Alexander the Great, depicted here in an 1899 painting of the Battle of Gaugamela, Iraq (331 B.C.E.), by artist Benjamin Ide Wheeler, conquered much of the known world and brought an end to the Babylonian civilization. The rise and fall of civilizations throughout history did much to influence the development of mathematics over the centuries.
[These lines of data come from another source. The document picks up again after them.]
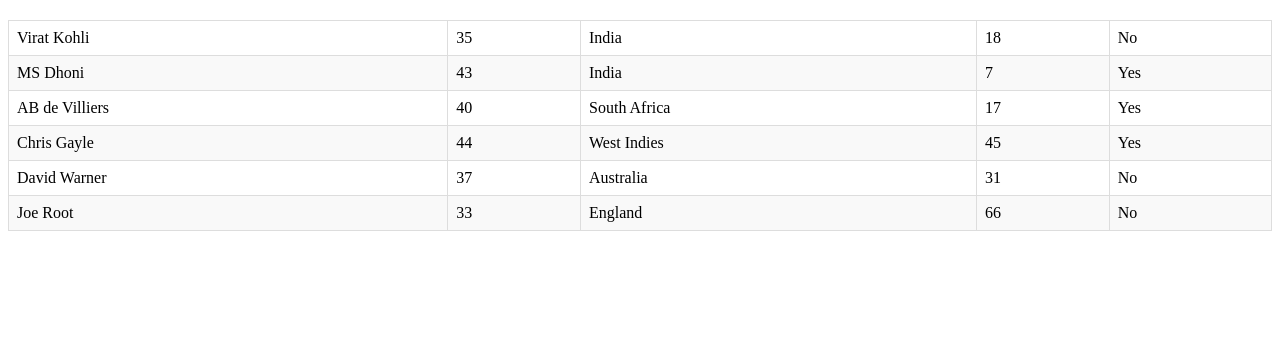
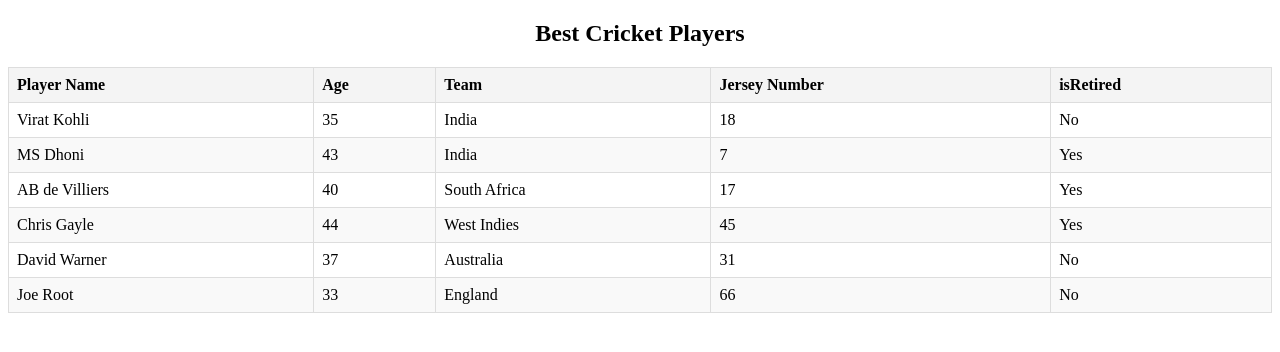
Before and after one commit to jaspreet0711/Jaspreet_singh_Learning_Angular, an Angular app: page /players in a window 1280 px wide. Before the commit this address led to /. Shown: the top 352 px of the page. Built offline with nearby package versions, Linux system fonts and the light colour scheme.

Commit message:
I have fixed my previous errors as you mentioned in my assignment-3 grades. Also, I have added routes in this step.

```diff
--- a/src/app/cricket-list/cricket-list.component.html
+++ b/src/app/cricket-list/cricket-list.component.html
@@ -1,7 +1,17 @@
 <div>
+  <h2>Best Cricket Players</h2>
   <table>
+    <thead>
+    <tr>
+      <th>Player Name</th>
+      <th>Age</th>
+      <th>Team</th>
+      <th>Jersey Number</th>
+      <th>isRetired</th>
+    </tr>
+    </thead>
     <tbody>
-    <tr *ngFor="let player of Players">
+    <tr *ngFor="let player of Players" (click) = "selectCricket(player)">
 
       <td>{{ player.playerName }}</td>
       <td>{{ player.age }}</td>
@@ -11,4 +21,6 @@
     </tr>
     </tbody>
   </table>
+
+  <app-cricket-list-item [player] = "selectedCricket"></app-cricket-list-item>
 </div>
--- a/src/app/cricket-list/cricket-list.component.ts
+++ b/src/app/cricket-list/cricket-list.component.ts
@@ -30,4 +30,10 @@ export class CricketListComponent implements OnInit{
     })
   }
 
+  selectedCricket?: Cricket;
+  player!: Cricket | undefined;
+
+  selectCricket(player: Cricket): void{
+    this.selectedCricket = player;
+  }
 }
--- a/src/main.ts
+++ b/src/main.ts
@@ -1,6 +1,17 @@
 import { bootstrapApplication } from '@angular/platform-browser';
-import { appConfig } from './app/app.config';
 import { AppComponent } from './app/app.component';
+import {provideRouter, Routes} from "@angular/router";
+import {CricketListComponent} from "./app/cricket-list/cricket-list.component";
+import {CricketListItemComponent} from "./app/cricket-list-item/cricket-list-item.component";
 
-bootstrapApplication(AppComponent, appConfig)
+
+// defining routes of my files here
+const routes: Routes = [
+  {path: 'players', component:CricketListComponent},
+  {path: 'players/:playerName', component: CricketListItemComponent}
+];
+
+bootstrapApplication(AppComponent,{
+  providers: [provideRouter(routes)]
+})
   .catch((err) => console.error(err));
```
The Egyptians rose in prominence around 3000 B.C.E. in the area we now call Egypt, but their society was already advanced, urbanized, and expanding rapidly long before that time. Although their civilization arose about the same time that words and numbers were first written down in Mesopotamia, archeologists do not believe there was any sharing between the two cultures. The Egyptians already had writing and written numerals; plus, the Egyptian signs and symbols were taken exclusively from the flora and fauna of the Nile River basin. In addition, the Egyptians developed the utensils for writing signs about a thousand years earlier.